A new CFC Special Report, “Building Energy Resilience: How Electric Cooperatives Are Mitigating Extreme Weather Effects,” is now available as a PDF download from the CFC Member Website.
The report looks at some of the different approaches electric cooperatives are taking to prepare for and adapt to weather-related disruptions. Projects highlighted in the report fall into five categories: Grid-connected distributed energy resources (DER), member-connected DER, distribution system hardening–utility poles, distribution system hardening–underground lines and planning for resilience.
Innovation is a recurring theme throughout the report. Poudre Valley Rural Electric Association (PVREA) in northern Colorado enhanced resilience for a remote mountain community by installing a microgrid system that leverages an 8 kW photovoltaic; a 130 kW propane generator and a 140 kW/446 kWh Tesla Powerpack. The generator can not only carry some of the load, but also recharge the battery. “In theory, the system can function indefinitely as long as there is propane in the tank,” PVREA Energy Resources Specialist Tony Francone said.
Great River Energy (GRE), a Minnesota-based generation and transmission cooperative, partnered with Massachusetts startup Form Energy on a first-of-its-kind, multiday storage project that relies on iron and air as its core components. GRE will leverage the technology for a 1.5 MW, grid-connected storage system that will be capable of delivering its rated power continuously for 100 hours.
The report also highlights a number of innovative approaches in the area of distribution system hardening. To protect poles from fire damage, Plumas-Sierra Rural Electric Cooperative in Portola, California, relies on mastication, fire-resistant mesh and flame retardant. The cooperative utilized all three approaches when it battled the monstrous Dixie Fire from July 13 to October 25, 2021.
Florida Keys Electric Cooperative (FKEC) is protecting the structural steel inside 114 water crossing concrete transmission poles with LifeJacket technology, which consists of two 50-pound zinc anodes that significantly reduce corrosion and concrete spalling in future years.
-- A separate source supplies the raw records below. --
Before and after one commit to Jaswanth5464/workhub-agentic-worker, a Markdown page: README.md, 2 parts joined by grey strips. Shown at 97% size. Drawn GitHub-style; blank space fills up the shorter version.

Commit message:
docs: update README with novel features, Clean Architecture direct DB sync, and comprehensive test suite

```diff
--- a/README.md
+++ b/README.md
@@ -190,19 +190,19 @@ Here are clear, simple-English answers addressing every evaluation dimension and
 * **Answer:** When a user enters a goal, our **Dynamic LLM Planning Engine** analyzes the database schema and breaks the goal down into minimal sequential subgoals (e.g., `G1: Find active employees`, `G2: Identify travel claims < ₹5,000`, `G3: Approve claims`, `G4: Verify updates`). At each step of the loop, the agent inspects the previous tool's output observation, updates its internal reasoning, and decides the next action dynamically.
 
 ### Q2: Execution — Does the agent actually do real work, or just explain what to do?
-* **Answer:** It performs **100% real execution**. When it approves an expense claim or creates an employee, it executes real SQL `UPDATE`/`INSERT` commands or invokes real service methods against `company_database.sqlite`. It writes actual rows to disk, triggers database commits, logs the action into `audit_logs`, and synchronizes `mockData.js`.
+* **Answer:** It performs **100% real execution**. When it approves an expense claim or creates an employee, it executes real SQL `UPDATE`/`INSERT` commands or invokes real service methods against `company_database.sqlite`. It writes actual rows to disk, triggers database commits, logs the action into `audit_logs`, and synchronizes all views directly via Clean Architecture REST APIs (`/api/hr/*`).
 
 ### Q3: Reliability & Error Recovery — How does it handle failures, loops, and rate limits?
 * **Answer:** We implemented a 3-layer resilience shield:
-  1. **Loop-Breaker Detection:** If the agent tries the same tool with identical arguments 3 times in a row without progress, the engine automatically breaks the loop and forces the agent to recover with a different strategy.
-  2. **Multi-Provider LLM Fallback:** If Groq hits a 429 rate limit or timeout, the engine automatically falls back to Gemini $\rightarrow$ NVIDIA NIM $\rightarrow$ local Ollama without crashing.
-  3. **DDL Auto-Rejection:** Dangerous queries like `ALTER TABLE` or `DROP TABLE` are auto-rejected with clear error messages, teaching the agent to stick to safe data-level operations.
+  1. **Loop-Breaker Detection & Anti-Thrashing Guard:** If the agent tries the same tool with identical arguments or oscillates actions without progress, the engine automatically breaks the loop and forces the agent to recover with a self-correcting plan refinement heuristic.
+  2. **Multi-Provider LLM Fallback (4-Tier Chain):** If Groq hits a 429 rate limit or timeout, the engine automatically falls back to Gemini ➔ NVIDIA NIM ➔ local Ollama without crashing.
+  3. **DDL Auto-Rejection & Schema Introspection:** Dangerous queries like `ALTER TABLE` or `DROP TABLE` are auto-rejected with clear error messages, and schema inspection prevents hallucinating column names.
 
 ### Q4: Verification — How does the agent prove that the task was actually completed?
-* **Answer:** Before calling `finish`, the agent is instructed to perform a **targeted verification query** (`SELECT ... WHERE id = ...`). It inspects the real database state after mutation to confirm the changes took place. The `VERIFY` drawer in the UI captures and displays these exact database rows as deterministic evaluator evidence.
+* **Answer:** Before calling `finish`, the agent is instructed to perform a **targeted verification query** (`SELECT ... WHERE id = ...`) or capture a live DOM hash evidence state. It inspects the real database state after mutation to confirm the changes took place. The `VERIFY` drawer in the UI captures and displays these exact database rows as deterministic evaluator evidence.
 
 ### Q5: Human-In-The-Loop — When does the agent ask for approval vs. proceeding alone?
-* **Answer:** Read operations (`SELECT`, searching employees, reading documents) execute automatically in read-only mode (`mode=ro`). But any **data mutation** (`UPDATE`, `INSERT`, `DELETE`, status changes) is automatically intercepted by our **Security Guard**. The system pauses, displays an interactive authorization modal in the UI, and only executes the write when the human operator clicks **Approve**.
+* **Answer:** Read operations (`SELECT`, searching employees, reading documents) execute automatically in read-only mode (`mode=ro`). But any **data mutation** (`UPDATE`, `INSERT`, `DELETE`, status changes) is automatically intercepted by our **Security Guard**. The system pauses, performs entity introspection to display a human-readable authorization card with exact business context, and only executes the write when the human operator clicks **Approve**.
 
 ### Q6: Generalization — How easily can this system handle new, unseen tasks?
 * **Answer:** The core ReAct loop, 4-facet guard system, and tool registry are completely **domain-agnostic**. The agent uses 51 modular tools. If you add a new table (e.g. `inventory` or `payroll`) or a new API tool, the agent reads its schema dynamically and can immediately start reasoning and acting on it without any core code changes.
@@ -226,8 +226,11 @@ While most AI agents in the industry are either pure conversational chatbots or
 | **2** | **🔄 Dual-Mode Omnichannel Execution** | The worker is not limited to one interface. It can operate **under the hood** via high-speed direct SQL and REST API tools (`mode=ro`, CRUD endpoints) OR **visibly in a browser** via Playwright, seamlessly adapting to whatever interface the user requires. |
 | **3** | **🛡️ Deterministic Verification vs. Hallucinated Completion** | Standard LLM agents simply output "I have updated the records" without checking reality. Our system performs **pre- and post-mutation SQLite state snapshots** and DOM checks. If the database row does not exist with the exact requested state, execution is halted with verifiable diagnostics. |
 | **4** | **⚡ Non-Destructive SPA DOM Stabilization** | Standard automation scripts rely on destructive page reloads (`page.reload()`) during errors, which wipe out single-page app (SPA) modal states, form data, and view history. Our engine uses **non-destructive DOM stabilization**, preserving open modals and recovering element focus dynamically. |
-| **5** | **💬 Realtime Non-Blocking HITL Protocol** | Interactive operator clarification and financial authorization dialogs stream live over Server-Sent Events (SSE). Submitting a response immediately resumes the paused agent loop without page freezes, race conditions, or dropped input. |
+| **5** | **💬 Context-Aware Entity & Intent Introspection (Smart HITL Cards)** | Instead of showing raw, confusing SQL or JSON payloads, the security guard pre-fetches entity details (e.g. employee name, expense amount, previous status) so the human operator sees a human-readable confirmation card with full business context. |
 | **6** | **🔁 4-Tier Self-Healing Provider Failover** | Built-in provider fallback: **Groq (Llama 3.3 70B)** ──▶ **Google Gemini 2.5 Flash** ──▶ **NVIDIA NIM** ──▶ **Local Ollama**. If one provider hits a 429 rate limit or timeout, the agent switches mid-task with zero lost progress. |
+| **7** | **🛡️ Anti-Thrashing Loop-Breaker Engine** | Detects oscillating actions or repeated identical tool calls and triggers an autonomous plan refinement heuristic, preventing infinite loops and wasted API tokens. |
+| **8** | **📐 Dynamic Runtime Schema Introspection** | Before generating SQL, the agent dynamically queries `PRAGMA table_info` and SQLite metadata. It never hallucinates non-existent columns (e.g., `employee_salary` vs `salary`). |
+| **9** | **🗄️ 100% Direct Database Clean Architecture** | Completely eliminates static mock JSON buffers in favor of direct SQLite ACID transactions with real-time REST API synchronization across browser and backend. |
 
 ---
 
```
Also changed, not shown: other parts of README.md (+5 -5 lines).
The report also looks at how electric cooperatives are thinking differently about planning for resilience. Baldwin EMC in Alabama is highlighted for continually applying lessons learned to strengthen its emergency response plan. FKEC utilized funding from FEMA’s Hazard Mitigation Grant Program to help reduce the cost of new investments from $26 million to $3.25 million.
To learn more about these and other cooperative resilience projects, download CFC’s Special Report, “Building Energy Resilience: How Electric Cooperatives Are Mitigating Extreme Weather Effects.”